S. T.C. Ilechukwu
Nigeria is located on the Atlantic coast of West Africa and has a land area of 356,669 square miles (923,768 square kilometers). Nigeria is bordered by Benin on the west, Niger and Chad on the north, and Cameroon on the east. The capital city of Lagos is now being replaced by Abuja as the administrative capital. The climate is determined primarily by distance from the ocean and secondarily by elevation and varies from tropical to arid.
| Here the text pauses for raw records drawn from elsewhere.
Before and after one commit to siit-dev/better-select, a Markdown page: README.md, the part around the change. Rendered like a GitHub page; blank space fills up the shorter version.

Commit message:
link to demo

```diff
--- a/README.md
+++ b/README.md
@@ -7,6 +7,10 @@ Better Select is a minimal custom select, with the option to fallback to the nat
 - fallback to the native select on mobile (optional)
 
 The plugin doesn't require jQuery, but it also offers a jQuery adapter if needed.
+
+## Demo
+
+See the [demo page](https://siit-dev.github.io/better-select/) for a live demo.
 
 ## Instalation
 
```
The 1992 census indicated a population of 88.5 million. Annual population growth is 3.3 percent. The rural/urban population ratio is estimated at 80/20. About 250 different ethnic groups live in Nigeria. The four largest ethnic groups, which together account for more than 60 percent of the total population, are Fulani and Hausa of the north, the Ibo, who are predominant in the southeast, and the Yoruba, who are in the southwest. The Edo, Ibibio, Kanuri, Nupe, Tiv, Chamba, Ekoi, and Ijaw are smaller but still politically important groups. Other groups are quite small.
Life expectancy is forty-eight years, and the infant mortality rate is 135 per 1,000. The physician/population ratio is 1 per 12,550.
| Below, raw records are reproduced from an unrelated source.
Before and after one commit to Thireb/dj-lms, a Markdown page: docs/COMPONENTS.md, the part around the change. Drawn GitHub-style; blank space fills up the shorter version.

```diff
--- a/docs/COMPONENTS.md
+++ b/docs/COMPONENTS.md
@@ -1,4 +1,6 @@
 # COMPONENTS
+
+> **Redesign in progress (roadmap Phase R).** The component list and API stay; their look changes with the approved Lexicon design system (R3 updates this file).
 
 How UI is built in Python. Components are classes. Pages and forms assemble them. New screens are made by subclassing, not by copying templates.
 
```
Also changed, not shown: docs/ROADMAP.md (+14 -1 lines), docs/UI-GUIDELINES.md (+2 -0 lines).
English is the official and most widely spoken language, but outside the south and the cities is little understood. Each ethnic group has its own language, and the language of larger ethnic groups may have up to 200 dialects.
Islam, introduced from the north during the fourteenth century, claims 47 percent of all Nigerians and is the dominant religion in the north. Christianity, claiming about one-third of the population, is dominant in the south, and the remaining 18 percent hold traditional religious beliefs.
There is an adult literacy rate of 42 percent. Six years of primary education are free and compulsory. Secondary school (six years) is also free in the majority